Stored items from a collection
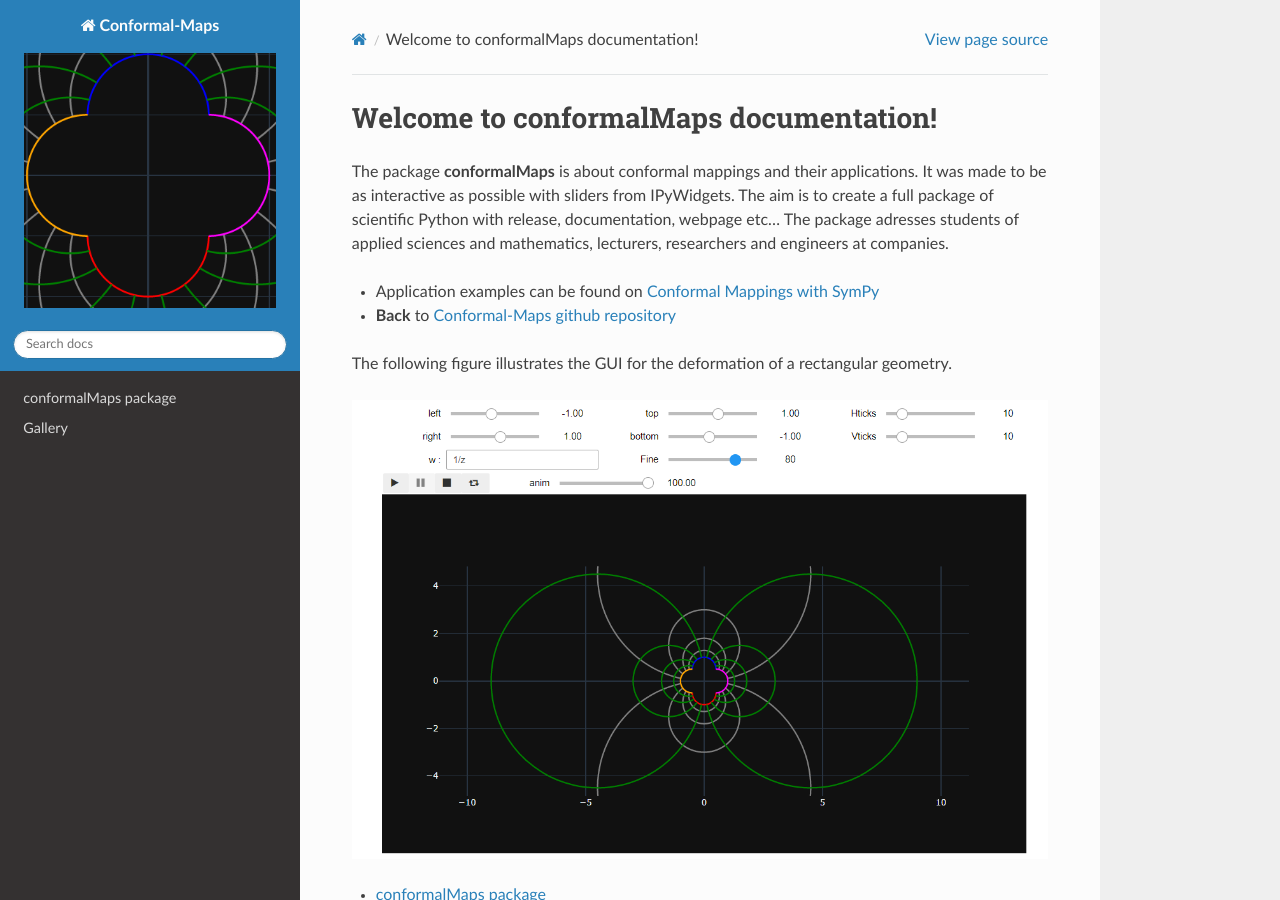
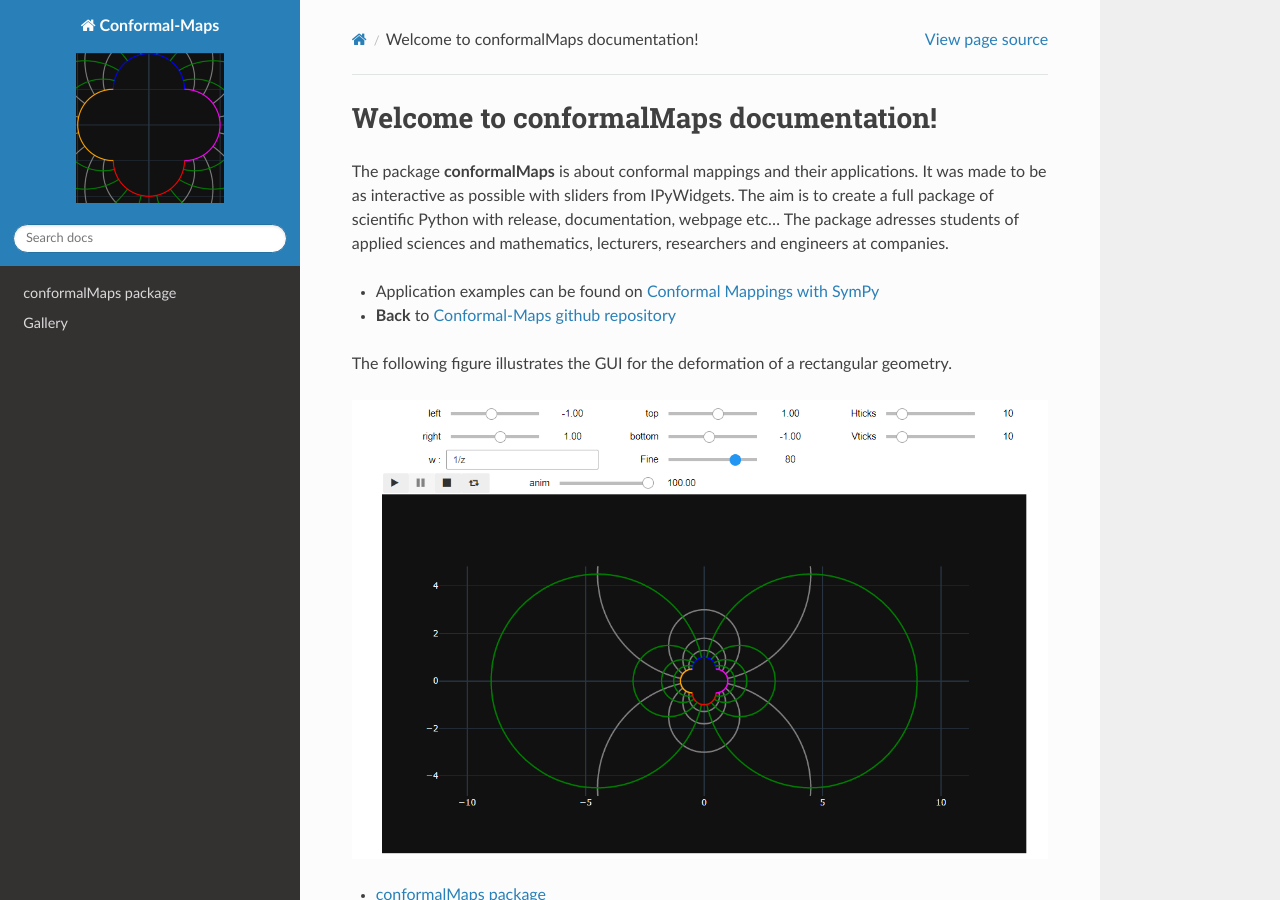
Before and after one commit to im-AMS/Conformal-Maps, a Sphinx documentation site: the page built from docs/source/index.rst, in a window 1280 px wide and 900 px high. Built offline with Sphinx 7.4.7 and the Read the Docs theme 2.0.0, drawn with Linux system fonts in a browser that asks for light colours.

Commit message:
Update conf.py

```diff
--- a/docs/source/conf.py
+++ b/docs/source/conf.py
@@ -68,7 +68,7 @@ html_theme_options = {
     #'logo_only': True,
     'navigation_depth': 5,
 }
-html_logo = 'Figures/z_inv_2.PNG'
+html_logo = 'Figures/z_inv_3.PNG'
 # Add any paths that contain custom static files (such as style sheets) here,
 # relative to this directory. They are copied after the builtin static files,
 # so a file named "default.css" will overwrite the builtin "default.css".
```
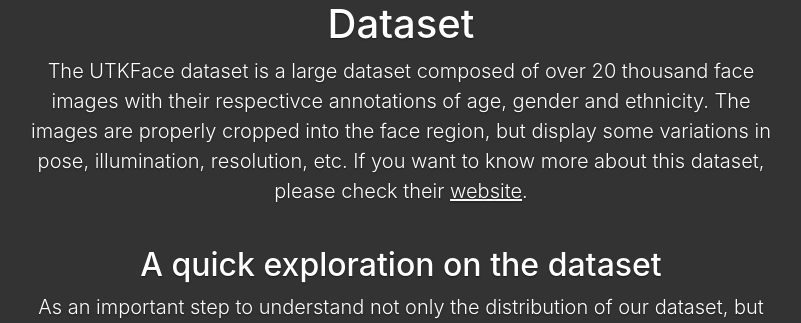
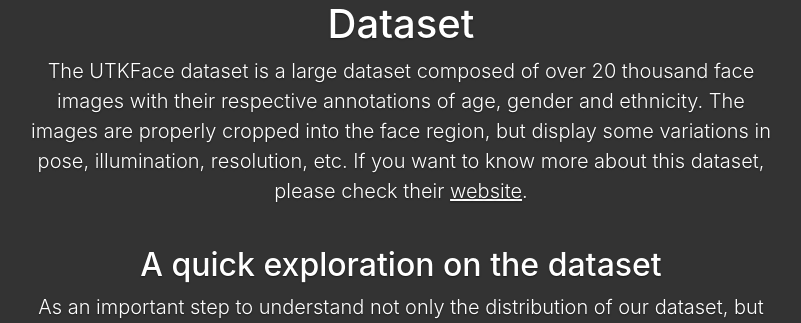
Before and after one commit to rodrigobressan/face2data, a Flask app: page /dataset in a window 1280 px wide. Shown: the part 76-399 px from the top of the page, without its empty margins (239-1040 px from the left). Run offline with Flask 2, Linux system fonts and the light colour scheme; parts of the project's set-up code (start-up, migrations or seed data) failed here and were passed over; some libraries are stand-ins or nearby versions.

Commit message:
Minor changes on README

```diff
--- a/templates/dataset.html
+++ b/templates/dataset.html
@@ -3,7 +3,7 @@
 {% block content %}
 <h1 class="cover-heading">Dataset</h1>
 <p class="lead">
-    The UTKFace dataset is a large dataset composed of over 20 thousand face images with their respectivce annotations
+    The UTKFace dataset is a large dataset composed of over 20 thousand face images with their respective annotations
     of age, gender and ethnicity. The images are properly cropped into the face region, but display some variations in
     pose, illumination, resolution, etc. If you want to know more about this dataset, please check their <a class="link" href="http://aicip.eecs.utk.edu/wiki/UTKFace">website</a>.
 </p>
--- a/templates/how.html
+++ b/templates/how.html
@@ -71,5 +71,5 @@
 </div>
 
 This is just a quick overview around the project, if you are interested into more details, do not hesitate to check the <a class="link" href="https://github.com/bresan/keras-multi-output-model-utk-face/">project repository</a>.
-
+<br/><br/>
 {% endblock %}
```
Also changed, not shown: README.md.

:: Task brief ::
Write out all the data exactly, minus pictures.

:: Answer below ::
Before and after one commit to im-AMS/Conformal-Maps, a Sphinx documentation site: the page built from docs/source/index.rst, in a window 1280 px wide and 900 px high. Built offline with Sphinx 7.4.7 and the Read the Docs theme 2.0.0, drawn with Linux system fonts in a browser that asks for light colours.

Commit message:
Update conf.py

```diff
--- a/docs/source/conf.py
+++ b/docs/source/conf.py
@@ -68,7 +68,7 @@ html_theme_options = {
     #'logo_only': True,
     'navigation_depth': 5,
 }
-html_logo = 'Figures/z_inv_2.PNG'
+html_logo = 'Figures/z_inv_3.PNG'
 # Add any paths that contain custom static files (such as style sheets) here,
 # relative to this directory. They are copied after the builtin static files,
 # so a file named "default.css" will overwrite the builtin "default.css".
```
Before and after one commit to rodrigobressan/face2data, a Flask app: page /dataset in a window 1280 px wide. Shown: the part 76-399 px from the top of the page, without its empty margins (239-1040 px from the left). Run offline with Flask 2, Linux system fonts and the light colour scheme; parts of the project's set-up code (start-up, migrations or seed data) failed here and were passed over; some libraries are stand-ins or nearby versions.

Commit message:
Minor changes on README

```diff
--- a/templates/dataset.html
+++ b/templates/dataset.html
@@ -3,7 +3,7 @@
 {% block content %}
 <h1 class="cover-heading">Dataset</h1>
 <p class="lead">
-    The UTKFace dataset is a large dataset composed of over 20 thousand face images with their respectivce annotations
+    The UTKFace dataset is a large dataset composed of over 20 thousand face images with their respective annotations
     of age, gender and ethnicity. The images are properly cropped into the face region, but display some variations in
     pose, illumination, resolution, etc. If you want to know more about this dataset, please check their <a class="link" href="http://aicip.eecs.utk.edu/wiki/UTKFace">website</a>.
 </p>
--- a/templates/how.html
+++ b/templates/how.html
@@ -71,5 +71,5 @@
 </div>
 
 This is just a quick overview around the project, if you are interested into more details, do not hesitate to check the <a class="link" href="https://github.com/bresan/keras-multi-output-model-utk-face/">project repository</a>.
-
+<br/><br/>
 {% endblock %}
```
Also changed, not shown: README.md.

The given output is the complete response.